*** Given entries Section Begins ***
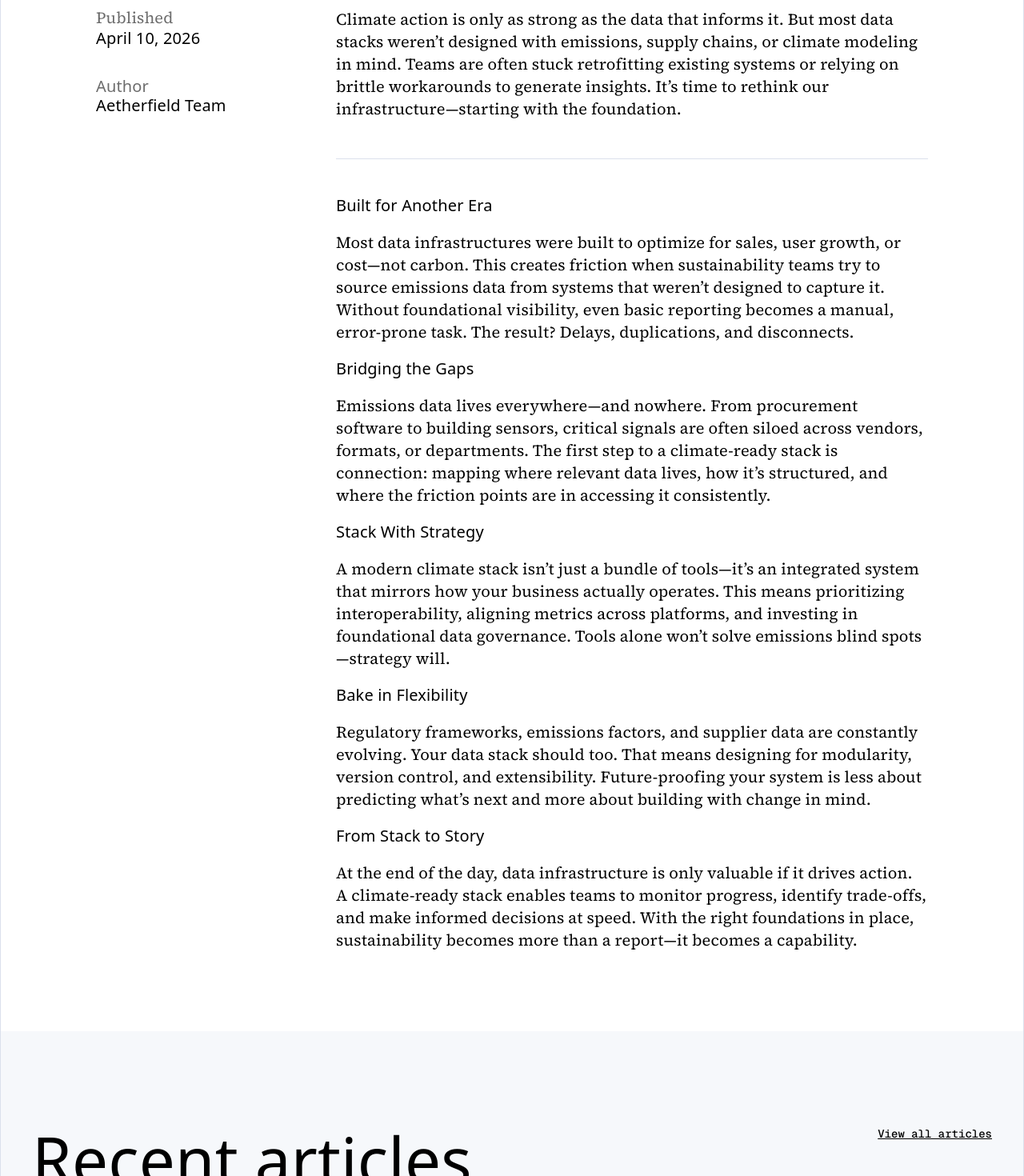
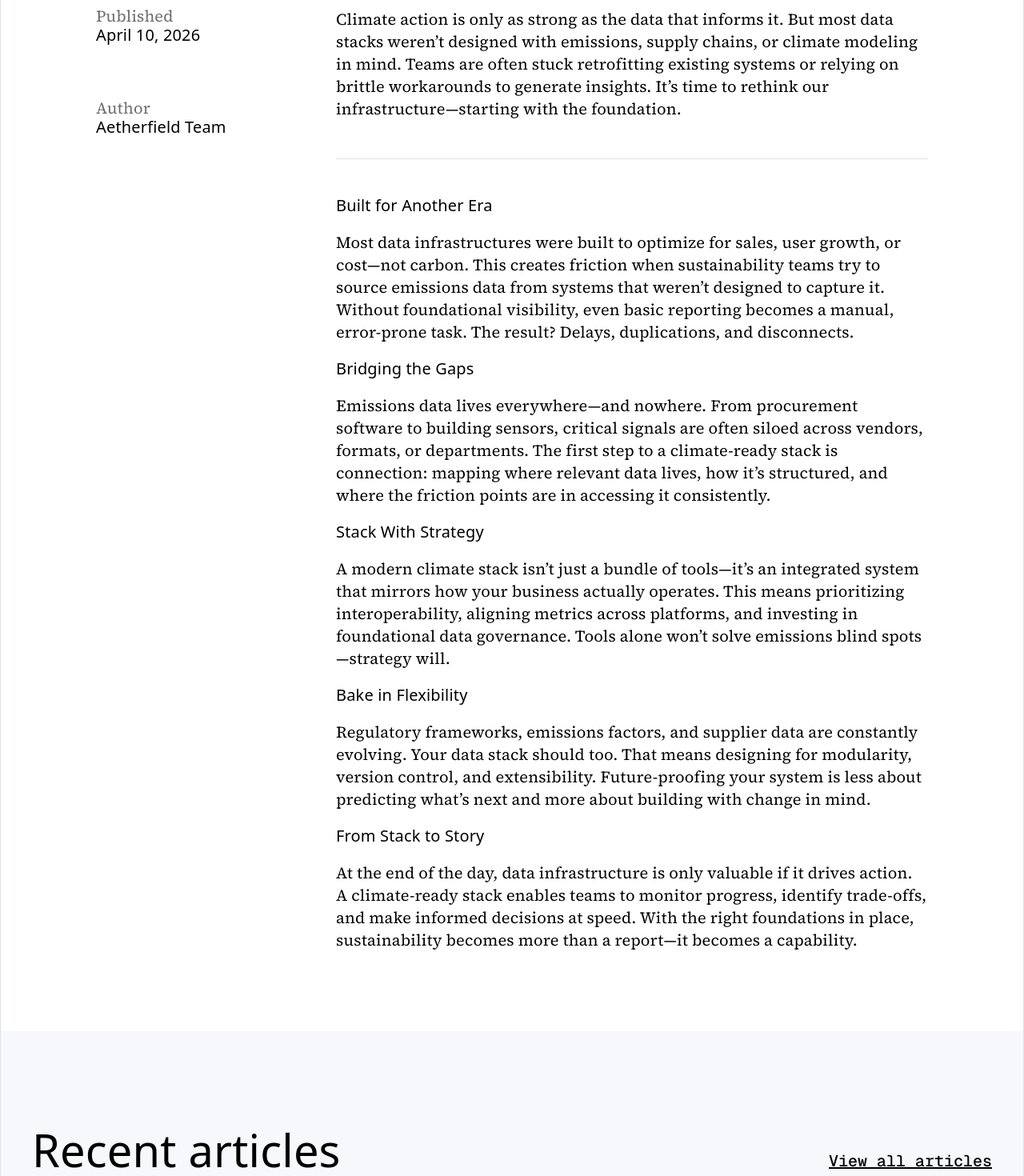
Before and after one commit to BigBadBodyPillow/template-3, a React (Vite) app: page /article/how-to-build-a-climate-ready-data-stack in a window 1280 px wide. Shown: the part 940-2410 px from the top of the page at 80% size. Built offline with nearby package versions, Linux system fonts and the light colour scheme; a web font is replaced by a local one.

Commit message:
polished about and journal, changed path of article assets in home page to use public folder,

```diff
--- a/src/App.jsx
+++ b/src/App.jsx
@@ -1,4 +1,4 @@
-import { BrowserRouter, Route, Routes } from "react-router-dom";
+import { BrowserRouter, Route, Routes, useLocation } from "react-router-dom";
 
 // pages
 import Styles from "~/Pages/Styles";
@@ -7,12 +7,27 @@ import Journal from "~/Pages/Journal";
 import About from "~/Pages/About";
 import Careers from "~/Pages/Careers";
 import Article from "./Pages/Article";
+import { useLayoutEffect } from "react";
+
+// fix react router not resetting scroll postion
+// https://medium.com/@caden0002/fixing-scroll-position-issues-in-react-router-scroll-to-top-on-navigation-86bcfbdfc9db
+const Wrapper = ({ children }) => {
+  const location = useLocation();
+
+  useLayoutEffect(() => {
+    // Scroll to the top of the page when the route changes
+    window.scrollTo({ top: 0, left: 0, behavior: "instant" });
+  }, [location.pathname]);
+
+  return children;
+};
 
 function App() {
   return (
     <>
       {/* base from vite config */}
       <BrowserRouter basename={import.meta.env.BASE_URL}>
+        <Wrapper>
           <Routes>
             <Route path="/" element={<Home />} />
             <Route path="/home" element={<Home />} />
@@ -23,6 +38,7 @@ function App() {
             <Route path="/article/:id" element={<Article />} />
             <Route path="*" element={<h1>404 Not Found</h1>} />
           </Routes>
+        </Wrapper>
       </BrowserRouter>
     </>
   );
--- a/src/Pages/About.jsx
+++ b/src/Pages/About.jsx
@@ -11,6 +11,7 @@ import AboutIntro from "../assets/AboutIntro.png";
 import AboutIntroMedium from "../assets/AboutIntroMedium.png";
 import AboutIntroSmall from "../assets/AboutIntroSmall.png";
 import EunjiPark from "../assets/EunjiPark.png";
+import Sticker1 from "../assets/Sticker1.png";
 
 //icons
 import PieChart from "../assets/PieChart.svg?react";
@@ -103,9 +104,10 @@ export default function About() {
           </div>
         </div>
       </section>
+
       {/* story */}
-      <div className="flex  justify-center">
-        <section className="flex  max-sm:flex-col px-5 gap-4 pb-30 max-md:pb-20 max-sm:pb-10 max-w-7xl w-full">
+      <section className="flex  justify-center relative">
+        <div className="flex  max-sm:flex-col px-5 gap-4 pb-30 max-md:pb-20 max-sm:pb-10 max-w-7xl w-full">
           <img
             src={EunjiPark}
             alt="Stylized blue duotone portrait of a woman with long hair facing slightly backward"
@@ -127,8 +129,15 @@ export default function About() {
               </p>
             </div>
           </div>
-        </section>
-      </div>
+          <img
+            src={Sticker1}
+            className="sticker about z-10 max-sm:hidden"
+            // -rotate-10
+            draggable="false"
+          />
+        </div>
+      </section>
+
       {/* meet the team */}
       <section className="px-5  py-30 flex justify-center">
         <div className="max-w-7xl w-full flex flex-col  items-center  gap-16">
--- a/src/Pages/Article.jsx
+++ b/src/Pages/Article.jsx
@@ -8,6 +8,7 @@ import ArticleLarge from "../components/ArticleLarge";
 import Footer from "../components/Footer";
 
 import articles from "../data/articles.json";
+import MetaData from "../components/MetaData";
 
 export default function Article() {
   const { id } = useParams();
@@ -63,25 +64,16 @@ export default function Article() {
         />
 
         <section className="flex justify-center">
-          <div className="flex px-25 pt-20 justify-between max-w-310 w-full">
-            <aside className="flex flex-col gap-10 max-w-50 w-full h-fit">
-              <div className="flex flex-col gap-1">
-                <p className="p2 text-(--text-2)! p-0!">Published</p>
-                <p>{article.publishedDate}</p>
-              </div>
-              <div className="flex flex-col gap-1 ">
-                <p className="p text-(--text-2)! p-0!">Author</p>
-                <p>{article.author}</p>
-              </div>
-            </aside>
-            <div className="articleP max-w-185 border-(--divider) border-b pb-12 text-left!">
+          <div className="flex max-md:flex-col max-md:gap-10 max-sm:gap-8 px-25 max-md:px-20 max-sm:px-5 pt-20 max-sm:pt-10  justify-between max-w-310 w-full">
+            <MetaData date={article.publishedDate} author={article.author} />
+            <div className="articleP max-w-185 border-(--divider) border-b pb-12 max-sm:pb-10 text-left!">
               {article.intro}
             </div>
           </div>
         </section>
 
         <div className="flex justify-center">
-          <section className="flex px-25 pt-12 pb-20 justify-end  max-w-310 w-full">
+          <section className="flex px-25 max-md:px-20 max-sm:px-5 pt-12 max-sm:py-10 pb-20 justify-end  max-w-310 w-full">
             <div className="max-w-185 w-full">
               {article.content.map((paragraph, index) => (
                 <div
@@ -96,14 +88,17 @@ export default function Article() {
       </main>
 
       <section className="flex justify-center bg-(--bg-2) ">
-        <div className="flex flex-col px-5 py-30 max-w-310 ">
-          <div className="flex justify-between">
-            <h2 className="my-0!">Recent articles</h2>
-            <Link to="/journal" className="underline">
+        <div className="flex flex-col px-5 py-30 max-md:py-20 max-sm:py-10 gap-5 max-sm:gap-6 max-w-310 ">
+          <div className="flex justify-between max-sm:flex-col">
+            <h3 className="my-0! max-sm:text-center!">Recent articles</h3>
+            <Link
+              to="/journal"
+              className="p2! text-xl! underline content-end max-sm:text-center!"
+            >
               View all articles
             </Link>
           </div>
-          <div className="flex gap-4">
+          <div className="flex gap-4 max-md:gap-5  max-sm:gap-8 max-md:flex-col">
             {articles.slice(0, 3).map((item) => (
               <ArticleLarge
                 key={item.id}
--- a/src/Pages/Home.jsx
+++ b/src/Pages/Home.jsx
@@ -16,9 +16,9 @@ import FeatureMedium from "../assets/Feature Image-1.png";
 import FeatureSmall from "../assets/Feature Image-2.png";
 import ValuesBackground from "../assets/ValuesBackground.png";
 import CaseStudy from "../assets/CaseStudy.png";
-import Climate from "../assets/ArticleThumbnails/HowToBuildAClimate-ReadyDataStack.png";
-import Sustainability from "../assets/ArticleThumbnails/SustainabilityIsntaSideProject.png";
-import Aetherfield from "../assets/ArticleThumbnails/InsideTheAetherfieldModel.png";
+import Climate from "/ArticleThumbnails/HowToBuildAClimate-ReadyDataStack.png";
+import Sustainability from "/ArticleThumbnails/SustainabilityIsntaSideProject.png";
+import Aetherfield from "/ArticleThumbnails/InsideTheAetherfieldModel.png";
 import Testimonial from "../assets/Testimonial.png";
 import Sticker2 from "../assets/Sticker2.png";
 
@@ -221,7 +221,7 @@ export default function Home() {
         <div className="flex flex-col max-w-155 items-center gap-6">
           <div>
             <ArticleSmall
-              link=""
+              link="/article/how-to-build-a-climate-ready-data-stack"
               img={Climate}
               imgAlt="Article Thumbnail Image"
               title="How to Build a Climate-Ready Data Stack"
@@ -229,7 +229,7 @@ export default function Home() {
               duration=" 4 min"
             />
             <ArticleSmall
-              link=""
+              link="/article/sustainability-isnt-a-side-project"
               img={Sustainability}
               imgAlt="Article Thumbnail Image"
               title="Sustainability Isn’t a Side Project: Making Impact Operational"
@@ -237,7 +237,7 @@ export default function Home() {
               duration="7 min"
             />
             <ArticleSmall
-              link=""
+              link="/article/inside-the-aetherfield-model"
               img={Aetherfield}
               imgAlt="Article Thumbnail Image"
               title="Inside the Aetherfield Model: How We Turn Data Into Action"
@@ -246,7 +246,14 @@ export default function Home() {
             />
           </div>
 
-          <ButtonSecondary text="View all articles" link="" full="true" />
+          <Link
+            to={"/journal"}
+            className="p-4  bg-(--text) text-(--bg) h-9.5 hover:shadow-hover group flex items-center justify-center w-fit max-md:w-full"
+          >
+            <span className="group-hover:opacity-80 text-nowrap">
+              View all articles
+            </span>
+          </Link>
         </div>
         <img
           src={Sticker2}
--- a/src/components/ArticleLarge.jsx
+++ b/src/components/ArticleLarge.jsx
@@ -18,7 +18,7 @@ export default function ArticleLarge({
           <img
             src={img}
             alt={imgAlt || "no image loaded"}
-            className={`h-89 w-full border-none! flex justify-center items-center object-cover select-none ${rectangle ? " max-h-58.5" : ""}`}
+            className={`h-89 w-full border-none! flex justify-center items-center object-cover select-none ${rectangle ? "lg:max-h-58.5" : ""}`}
             draggable="false"
             loading="lazy"
           />
--- a/src/components/ArticleSmall.jsx
+++ b/src/components/ArticleSmall.jsx
@@ -1,4 +1,5 @@
 import React from "react";
+import { Link } from "react-router-dom";
 
 export default function ArticleSmall({
   link,
@@ -16,8 +17,8 @@ export default function ArticleSmall({
         // className={`group py-6 w-full border-(--divider) border-y! max-sm:max-w-93.75 `}
         // className={`group py-6 w-full border-(--divider) border-y! ${mobile ? " max-w-93.75 " : ""} `}
       >
-        <a
-          href={link}
+        <Link
+          to={link}
           draggable="false"
           className={`flex gap-4 max-sm:flex-col`}
           // className={`flex gap-4 ${mobile ? " flex-col" : ""}`}
@@ -41,7 +42,7 @@ export default function ArticleSmall({
               </div>
             </div>
           </div>
-        </a>
+        </Link>
       </article>
     </>
   );
--- a/src/components/MetaData.jsx
+++ b/src/components/MetaData.jsx
@@ -7,18 +7,15 @@ export default function MetaData({
 }) {
   return (
     <>
-      <div className={`p-5 flex gap-10 flex-col max-xs:flex-row `}>
-        {/* <div
-        className={`p-5 flex gap-10 ${mobile ? " flex-row " : " flex-col "}`}
-      > */}
-        <div className="flex flex-col gap-1">
+      <div className={`flex gap-10 flex-col max-md:flex-row `}>
+        <div className="flex flex-col gap-1 flex-1">
           <p className="font-(family-name:--heading)! text-(--text-2)">
             Published
           </p>
           <p>{date}</p>
         </div>
 
-        <div>
+        <div className="flex flex-col gap-1 flex-1">
           <p className="font-(family-name:--heading)! text-(--text-2)">
             Author
           </p>
--- a/src/index.css
+++ b/src/index.css
@@ -312,6 +312,12 @@ Get Started
     top: 0;
     transform: translateX(-95%) rotate(calc(10deg * -1));
   }
+  &.about {
+    width: 300px;
+    position: absolute;
+    top: 0;
+    transform: translate(-13%, -50%) rotate(calc(10deg * -1));
+  }
 
   /* tailwind md */
   @media (width < 48rem /* 768px */) {
@@ -319,6 +325,10 @@ Get Started
       top: -55px;
       transform: translateX(-70%) rotate(calc(10deg * -1));
     }
+    &.about {
+      width: 250px;
+      transform: translate(-33%, -65%) rotate(calc(10deg * -1));
+    }
   }
 }
 
```
Also changed, not shown: src/assets/Sticker1.png. Lines whose indentation alone changed are shown as unchanged.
*** Given entries Section Ends ***
Requirement » Which of the lines in the data contain the string "components"? Return each one.

Exercise output »
@@ -8,6 +8,7 @@ import ArticleLarge from "../components/ArticleLarge";
 import Footer from "../components/Footer";
+import MetaData from "../components/MetaData";
--- a/src/components/ArticleLarge.jsx
+++ b/src/components/ArticleLarge.jsx
--- a/src/components/ArticleSmall.jsx
+++ b/src/components/ArticleSmall.jsx
--- a/src/components/MetaData.jsx
+++ b/src/components/MetaData.jsx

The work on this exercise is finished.